#### [DIRECTIONS]
Lines with the word "hidden" in them must be copied from the records below.

Web page edit records

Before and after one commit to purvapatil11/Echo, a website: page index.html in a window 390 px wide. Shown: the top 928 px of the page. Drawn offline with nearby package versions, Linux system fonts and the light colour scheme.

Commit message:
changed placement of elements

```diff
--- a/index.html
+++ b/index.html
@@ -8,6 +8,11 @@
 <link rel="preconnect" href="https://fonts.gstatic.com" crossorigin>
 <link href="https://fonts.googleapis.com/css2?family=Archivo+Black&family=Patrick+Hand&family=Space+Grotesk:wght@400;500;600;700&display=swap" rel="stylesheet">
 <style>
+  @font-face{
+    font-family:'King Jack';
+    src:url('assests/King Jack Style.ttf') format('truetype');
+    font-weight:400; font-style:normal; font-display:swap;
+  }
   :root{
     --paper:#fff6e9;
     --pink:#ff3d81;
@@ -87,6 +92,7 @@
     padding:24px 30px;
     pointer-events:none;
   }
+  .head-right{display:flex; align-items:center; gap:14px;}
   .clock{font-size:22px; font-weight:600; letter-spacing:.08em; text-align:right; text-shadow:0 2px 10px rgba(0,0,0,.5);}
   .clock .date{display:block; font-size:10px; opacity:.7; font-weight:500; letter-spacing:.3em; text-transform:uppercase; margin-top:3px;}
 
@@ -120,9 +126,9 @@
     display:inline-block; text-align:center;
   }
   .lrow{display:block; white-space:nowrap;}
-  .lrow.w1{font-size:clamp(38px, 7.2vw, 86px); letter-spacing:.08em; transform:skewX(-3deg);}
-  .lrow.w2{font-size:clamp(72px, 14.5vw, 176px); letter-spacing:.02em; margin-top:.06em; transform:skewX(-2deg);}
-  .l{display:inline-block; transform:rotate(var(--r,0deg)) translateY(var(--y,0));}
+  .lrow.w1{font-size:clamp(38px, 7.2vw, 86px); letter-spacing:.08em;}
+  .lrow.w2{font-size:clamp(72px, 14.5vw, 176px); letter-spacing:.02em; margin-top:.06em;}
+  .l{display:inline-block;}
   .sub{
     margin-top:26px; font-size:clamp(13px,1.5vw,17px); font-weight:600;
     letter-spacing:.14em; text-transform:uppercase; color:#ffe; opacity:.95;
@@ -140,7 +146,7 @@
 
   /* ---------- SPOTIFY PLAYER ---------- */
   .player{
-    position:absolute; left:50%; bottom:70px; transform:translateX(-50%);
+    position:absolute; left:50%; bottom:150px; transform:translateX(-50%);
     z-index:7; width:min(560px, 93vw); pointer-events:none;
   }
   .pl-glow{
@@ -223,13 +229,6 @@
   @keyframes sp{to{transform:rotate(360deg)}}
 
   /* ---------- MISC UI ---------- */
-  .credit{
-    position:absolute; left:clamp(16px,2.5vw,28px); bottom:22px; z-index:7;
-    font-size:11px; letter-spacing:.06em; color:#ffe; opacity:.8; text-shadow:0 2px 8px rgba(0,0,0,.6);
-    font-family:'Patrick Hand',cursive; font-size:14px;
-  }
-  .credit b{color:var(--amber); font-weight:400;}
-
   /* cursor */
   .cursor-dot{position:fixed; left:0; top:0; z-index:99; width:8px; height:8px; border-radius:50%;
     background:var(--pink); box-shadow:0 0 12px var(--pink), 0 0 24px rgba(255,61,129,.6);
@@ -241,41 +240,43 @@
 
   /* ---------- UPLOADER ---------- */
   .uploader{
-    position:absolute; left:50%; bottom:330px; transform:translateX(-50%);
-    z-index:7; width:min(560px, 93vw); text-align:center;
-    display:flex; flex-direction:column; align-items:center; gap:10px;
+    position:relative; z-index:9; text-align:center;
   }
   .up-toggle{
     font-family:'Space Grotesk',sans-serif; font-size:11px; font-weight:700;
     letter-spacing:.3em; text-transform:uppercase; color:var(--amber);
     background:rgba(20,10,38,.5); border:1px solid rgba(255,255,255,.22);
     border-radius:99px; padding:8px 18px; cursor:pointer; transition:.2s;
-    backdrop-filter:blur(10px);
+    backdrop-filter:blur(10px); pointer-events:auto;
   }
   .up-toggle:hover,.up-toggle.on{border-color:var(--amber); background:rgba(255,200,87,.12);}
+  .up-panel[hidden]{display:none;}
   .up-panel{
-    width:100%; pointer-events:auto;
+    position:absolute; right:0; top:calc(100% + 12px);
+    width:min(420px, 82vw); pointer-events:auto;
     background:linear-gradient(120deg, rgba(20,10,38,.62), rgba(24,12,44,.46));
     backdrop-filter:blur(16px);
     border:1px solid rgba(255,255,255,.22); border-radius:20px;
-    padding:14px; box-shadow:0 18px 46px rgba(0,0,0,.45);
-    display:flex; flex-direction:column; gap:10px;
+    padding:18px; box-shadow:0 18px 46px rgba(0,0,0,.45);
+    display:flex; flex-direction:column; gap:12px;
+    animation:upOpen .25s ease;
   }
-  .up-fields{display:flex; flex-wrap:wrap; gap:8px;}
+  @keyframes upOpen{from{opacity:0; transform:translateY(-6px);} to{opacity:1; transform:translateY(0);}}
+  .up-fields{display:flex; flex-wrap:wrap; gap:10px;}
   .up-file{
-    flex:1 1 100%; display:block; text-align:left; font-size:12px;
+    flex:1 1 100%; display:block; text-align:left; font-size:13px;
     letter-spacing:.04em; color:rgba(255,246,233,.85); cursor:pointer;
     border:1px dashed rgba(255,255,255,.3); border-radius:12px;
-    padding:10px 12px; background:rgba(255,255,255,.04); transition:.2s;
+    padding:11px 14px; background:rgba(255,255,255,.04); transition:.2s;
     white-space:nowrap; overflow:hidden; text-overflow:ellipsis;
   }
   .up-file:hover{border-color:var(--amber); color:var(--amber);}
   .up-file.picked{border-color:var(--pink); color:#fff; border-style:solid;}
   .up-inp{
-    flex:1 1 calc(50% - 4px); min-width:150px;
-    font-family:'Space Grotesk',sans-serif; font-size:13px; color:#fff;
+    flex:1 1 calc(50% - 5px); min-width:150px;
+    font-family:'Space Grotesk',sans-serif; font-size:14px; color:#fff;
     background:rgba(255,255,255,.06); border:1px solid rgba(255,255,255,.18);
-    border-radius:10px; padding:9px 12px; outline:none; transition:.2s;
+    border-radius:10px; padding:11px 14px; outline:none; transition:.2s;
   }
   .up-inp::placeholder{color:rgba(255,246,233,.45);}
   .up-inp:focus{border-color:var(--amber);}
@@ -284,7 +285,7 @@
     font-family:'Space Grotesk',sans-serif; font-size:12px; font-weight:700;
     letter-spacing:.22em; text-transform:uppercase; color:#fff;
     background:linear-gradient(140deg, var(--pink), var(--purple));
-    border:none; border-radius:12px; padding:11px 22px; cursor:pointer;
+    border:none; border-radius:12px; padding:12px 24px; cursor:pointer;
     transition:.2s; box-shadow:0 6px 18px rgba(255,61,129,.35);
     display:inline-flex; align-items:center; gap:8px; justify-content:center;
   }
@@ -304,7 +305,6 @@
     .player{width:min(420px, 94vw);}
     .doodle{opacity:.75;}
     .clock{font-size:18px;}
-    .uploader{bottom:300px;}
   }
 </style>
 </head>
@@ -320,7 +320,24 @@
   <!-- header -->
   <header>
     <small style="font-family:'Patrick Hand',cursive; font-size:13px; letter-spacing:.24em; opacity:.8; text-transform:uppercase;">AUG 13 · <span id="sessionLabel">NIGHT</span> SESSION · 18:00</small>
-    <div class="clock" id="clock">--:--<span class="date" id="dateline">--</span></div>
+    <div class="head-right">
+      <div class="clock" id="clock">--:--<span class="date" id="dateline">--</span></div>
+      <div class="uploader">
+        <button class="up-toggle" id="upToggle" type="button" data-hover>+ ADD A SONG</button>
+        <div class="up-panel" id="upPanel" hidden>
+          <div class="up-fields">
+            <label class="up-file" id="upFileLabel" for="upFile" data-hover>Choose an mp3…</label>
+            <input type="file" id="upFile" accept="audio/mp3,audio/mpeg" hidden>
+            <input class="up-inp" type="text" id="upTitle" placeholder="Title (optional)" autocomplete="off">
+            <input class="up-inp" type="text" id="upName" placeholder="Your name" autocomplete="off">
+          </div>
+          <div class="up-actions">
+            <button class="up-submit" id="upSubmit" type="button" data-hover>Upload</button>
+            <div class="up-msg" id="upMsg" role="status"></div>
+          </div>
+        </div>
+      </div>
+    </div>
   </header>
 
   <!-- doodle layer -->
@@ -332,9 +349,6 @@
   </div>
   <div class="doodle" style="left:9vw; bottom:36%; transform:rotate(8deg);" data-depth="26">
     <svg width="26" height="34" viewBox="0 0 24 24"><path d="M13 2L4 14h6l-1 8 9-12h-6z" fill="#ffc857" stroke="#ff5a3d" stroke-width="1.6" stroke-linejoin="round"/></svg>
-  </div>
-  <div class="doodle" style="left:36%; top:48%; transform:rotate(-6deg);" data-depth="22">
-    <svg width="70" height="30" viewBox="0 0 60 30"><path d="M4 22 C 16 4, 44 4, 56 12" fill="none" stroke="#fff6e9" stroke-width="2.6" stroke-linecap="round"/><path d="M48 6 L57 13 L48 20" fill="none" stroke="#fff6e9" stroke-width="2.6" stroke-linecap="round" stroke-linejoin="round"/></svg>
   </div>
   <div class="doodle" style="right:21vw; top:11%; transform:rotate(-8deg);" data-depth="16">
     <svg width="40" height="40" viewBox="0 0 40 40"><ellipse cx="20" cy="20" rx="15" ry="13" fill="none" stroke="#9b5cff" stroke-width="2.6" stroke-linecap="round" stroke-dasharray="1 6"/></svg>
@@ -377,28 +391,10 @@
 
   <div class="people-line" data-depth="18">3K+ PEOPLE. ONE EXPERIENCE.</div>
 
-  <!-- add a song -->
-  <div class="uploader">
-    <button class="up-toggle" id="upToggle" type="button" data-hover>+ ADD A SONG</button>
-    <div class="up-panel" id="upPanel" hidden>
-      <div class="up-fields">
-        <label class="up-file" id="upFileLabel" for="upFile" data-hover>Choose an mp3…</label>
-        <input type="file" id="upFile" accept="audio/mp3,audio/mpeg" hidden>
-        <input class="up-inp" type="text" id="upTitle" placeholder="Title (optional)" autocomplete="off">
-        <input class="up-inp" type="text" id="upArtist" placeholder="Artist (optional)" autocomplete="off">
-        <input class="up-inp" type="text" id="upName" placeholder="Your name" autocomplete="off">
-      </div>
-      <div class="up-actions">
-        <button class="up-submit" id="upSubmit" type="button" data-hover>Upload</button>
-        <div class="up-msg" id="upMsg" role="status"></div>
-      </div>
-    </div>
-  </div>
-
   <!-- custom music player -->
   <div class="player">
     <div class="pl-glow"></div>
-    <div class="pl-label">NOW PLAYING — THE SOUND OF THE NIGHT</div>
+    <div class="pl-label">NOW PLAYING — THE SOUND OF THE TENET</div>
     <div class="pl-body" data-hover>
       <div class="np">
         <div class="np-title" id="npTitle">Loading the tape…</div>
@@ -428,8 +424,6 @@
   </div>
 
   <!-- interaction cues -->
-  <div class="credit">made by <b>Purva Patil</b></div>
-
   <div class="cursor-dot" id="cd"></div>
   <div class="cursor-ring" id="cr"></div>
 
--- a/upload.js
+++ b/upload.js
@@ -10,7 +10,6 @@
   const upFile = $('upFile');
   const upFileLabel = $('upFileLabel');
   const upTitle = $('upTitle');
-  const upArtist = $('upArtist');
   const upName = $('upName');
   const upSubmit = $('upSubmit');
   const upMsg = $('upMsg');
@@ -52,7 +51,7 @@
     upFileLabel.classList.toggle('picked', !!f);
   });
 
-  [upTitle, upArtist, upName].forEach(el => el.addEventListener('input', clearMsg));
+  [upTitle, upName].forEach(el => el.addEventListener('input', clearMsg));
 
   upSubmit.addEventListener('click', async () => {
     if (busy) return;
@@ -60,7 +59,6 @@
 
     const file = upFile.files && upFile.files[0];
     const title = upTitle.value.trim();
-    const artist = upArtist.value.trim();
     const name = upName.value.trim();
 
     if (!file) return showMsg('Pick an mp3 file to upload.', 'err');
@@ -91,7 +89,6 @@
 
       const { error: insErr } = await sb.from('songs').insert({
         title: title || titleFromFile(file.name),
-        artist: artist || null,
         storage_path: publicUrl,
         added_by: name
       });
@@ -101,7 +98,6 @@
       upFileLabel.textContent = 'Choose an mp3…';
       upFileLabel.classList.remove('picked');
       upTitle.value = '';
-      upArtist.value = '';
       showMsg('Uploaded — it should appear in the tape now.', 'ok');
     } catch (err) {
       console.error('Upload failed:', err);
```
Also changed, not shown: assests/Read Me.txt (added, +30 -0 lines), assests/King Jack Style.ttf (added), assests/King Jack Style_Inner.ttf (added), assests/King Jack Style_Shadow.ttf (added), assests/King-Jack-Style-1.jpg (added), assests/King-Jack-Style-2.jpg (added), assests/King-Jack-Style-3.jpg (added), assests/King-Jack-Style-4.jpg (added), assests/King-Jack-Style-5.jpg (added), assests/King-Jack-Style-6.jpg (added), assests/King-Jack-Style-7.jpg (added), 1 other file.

#### [EXERCISE ANSWER]
+  .up-panel[hidden]{display:none;}
     white-space:nowrap; overflow:hidden; text-overflow:ellipsis;
+        <div class="up-panel" id="upPanel" hidden>
+            <input type="file" id="upFile" accept="audio/mp3,audio/mpeg" hidden>
-    <div class="up-panel" id="upPanel" hidden>
-        <input type="file" id="upFile" accept="audio/mp3,audio/mpeg" hidden>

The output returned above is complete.